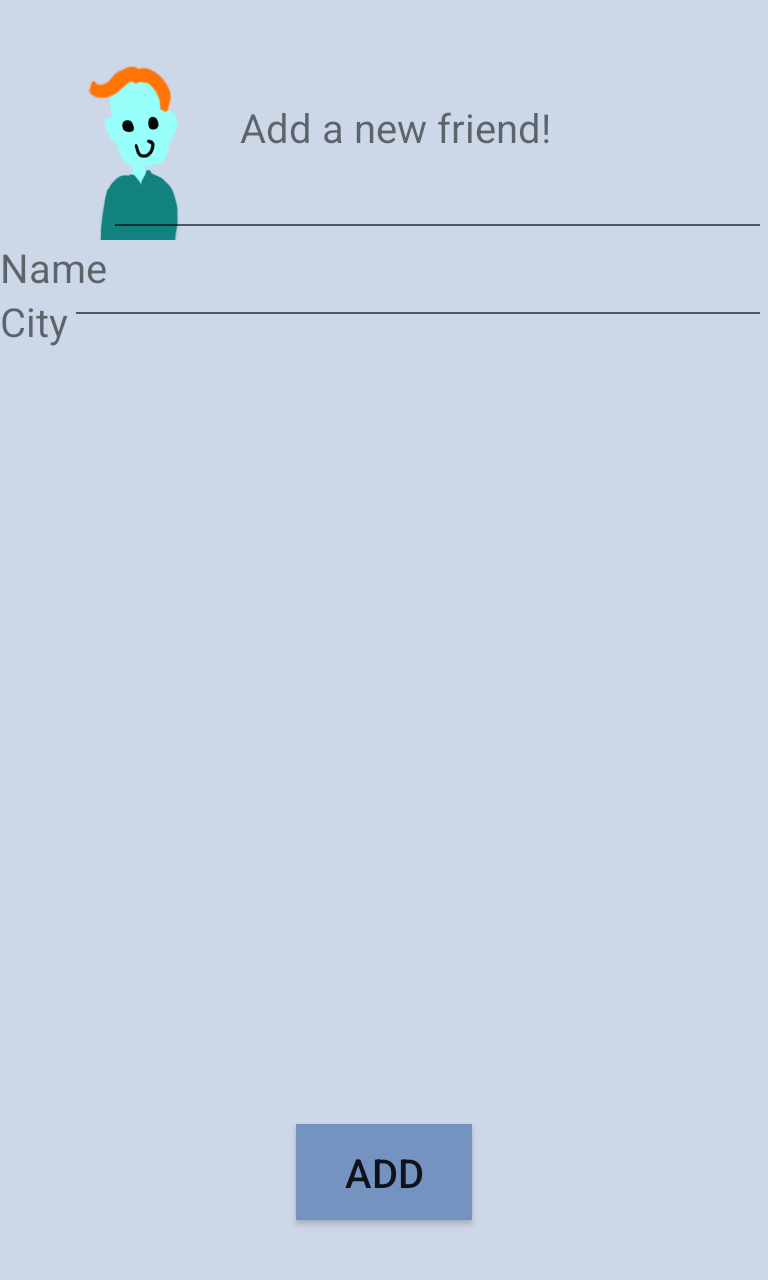
Repository: hinasakazaki/WeatherWithFriends
Layout: WeatherWithFriends/res/layout/add_fragment.xml
The author's editor kept a copy of each file at every save. The layout is drawn from the files as they stood at one save, then again after the next save.
It is drawn on a 768 x 1280 px phone screen (xhdpi) without system bars, with theme AppTheme; the app's code is not run.

Above is the layout before, as saved 2014-06-09 22:27:27.

### WeatherWithFriends/res/layout/add_fragment.xml
<?xml version="1.0" encoding="utf-8"?>
<RelativeLayout xmlns:android="http://schemas.android.com/apk/res/android"
    android:layout_width="match_parent"
    android:layout_height="match_parent"
    android:orientation="vertical"
    android:background="#ccd7e8" >

    <!-- first row -->
	   <ImageView android:id="@+id/icon"
        android:layout_width="100dp"
        android:layout_height="100dp"
        android:layout_alignParentTop="true"
        android:layout_marginTop="20dp"
        android:layout_marginLeft="20dp"
        android:src="@drawable/mike"
        />
	   <TextView
    	    android:id="@+id/title"
    	    android:layout_width="wrap_content"
    	    android:layout_height="wrap_content"
    	    android:layout_toRightOf="@+id/icon"
    	    android:text="Add a new friend!"
    	    android:textSize="20dp"
    	    android:layout_marginTop="50dp"/>

	<!--  second row -->

	   <TextView
    	    android:id="@+id/Name"
    	    android:layout_width="wrap_content"
    	    android:layout_height="wrap_content"
    	    android:layout_alignParentLeft="true"
    	    android:layout_below="@id/icon"
    	    android:textSize="20dp"
    	    android:text="Name" />
	   <EditText
	       android:id="@+id/nameEdit"
	        android:layout_width="wrap_content"
    	    android:layout_height="wrap_content"
    	    android:layout_alignParentRight="true"
    	    android:layout_toRightOf="@id/Name"
    	    android:layout_below="@id/title"
    	     android:textSize="20dp"
    	    />

	 <!-- third row -->

	   <TextView
    	    android:id="@+id/city"
    	    android:layout_width="wrap_content"
    	    android:layout_height="wrap_content"
    	    android:layout_alignParentLeft="true"
    	    android:layout_below="@id/Name"
    	    android:textSize="20dp"
    	    android:text="City" />

	   <EditText
	       android:id="@+id/cityEdit"
	        android:layout_width="wrap_content"
    	    android:layout_height="wrap_content"
    	    android:layout_alignParentRight="true"
    	    android:layout_toRightOf="@id/city"
    	    android:layout_below="@id/nameEdit"
    	     android:textSize="20dp"
    	    />

    	<Button
            android:id="@+id/addButton"
            android:layout_height="wrap_content"
            android:layout_width="wrap_content"
            android:text="Add"
            android:background = "#7493c0"
            android:textSize="20dp"
            android:paddingLeft="20dp"
            android:paddingRight="20dp"
            android:layout_alignParentBottom="true"
            android:layout_marginBottom="30dp"
            android:layout_centerHorizontal="true"
            />



</RelativeLayout>

### WeatherWithFriends/res/values/styles.xml
<resources>

    <!--
        Base application theme, dependent on API level. This theme is replaced
        by AppBaseTheme from res/values-vXX/styles.xml on newer devices.
    -->
      <style name="AppBaseTheme" parent="android:Theme.Light">
        <!--
            Theme customizations available in newer API levels can go in
            res/values-vXX/styles.xml, while customizations related to
            backward-compatibility can go here.
        -->
    </style>

    <!-- Application theme. -->
    <style name="AppTheme" parent="AppBaseTheme">
        <!-- All customizations that are NOT specific to a particular API-level can go here. -->
    </style>

</resources>

Loaded but not shown: WeatherWithFriends/res/values-v11/styles.xml (common file); WeatherWithFriends/res/values-v14/styles.xml (common file)

After the next save:
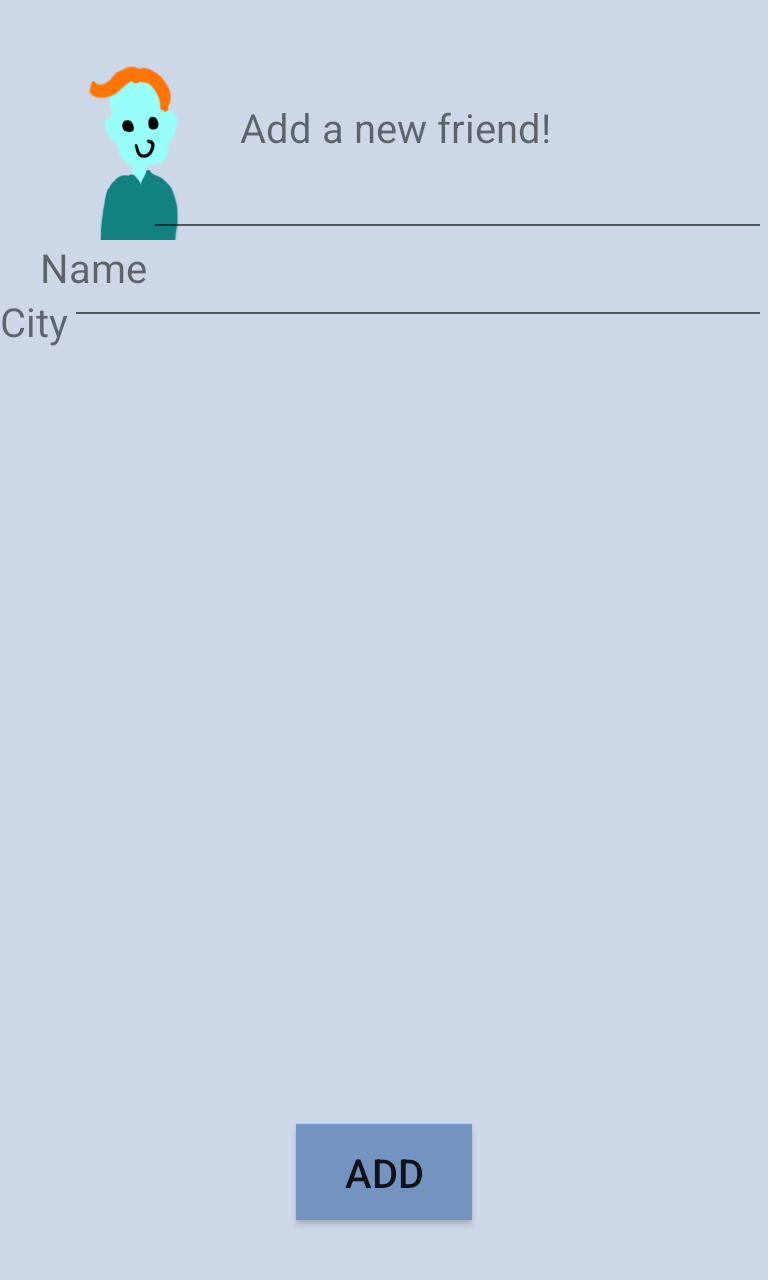
Saved 53 s later.
--- a/WeatherWithFriends/res/layout/add_fragment.xml
+++ b/WeatherWithFriends/res/layout/add_fragment.xml
@@ -32,7 +32,8 @@
     	    android:layout_alignParentLeft="true"
     	    android:layout_below="@id/icon"
     	    android:textSize="20dp"
-    	    android:text="Name" />
+    	    android:text="Name"
+    	    android:layout_marginLeft="20dp"/>
 	   <EditText
 	       android:id="@+id/nameEdit"
 	        android:layout_width="wrap_content"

* * * *

*What to work on*.
Everything from the line with "-32,7 +32,8 @@" through the last line of the material above should be echoed exactly, and nothing else.

*Answer to this problem*.
@@ -32,7 +32,8 @@
     	    android:layout_alignParentLeft="true"
     	    android:layout_below="@id/icon"
     	    android:textSize="20dp"
-    	    android:text="Name" />
+    	    android:text="Name"
+    	    android:layout_marginLeft="20dp"/>
 	   <EditText
 	       android:id="@+id/nameEdit"
 	        android:layout_width="wrap_content"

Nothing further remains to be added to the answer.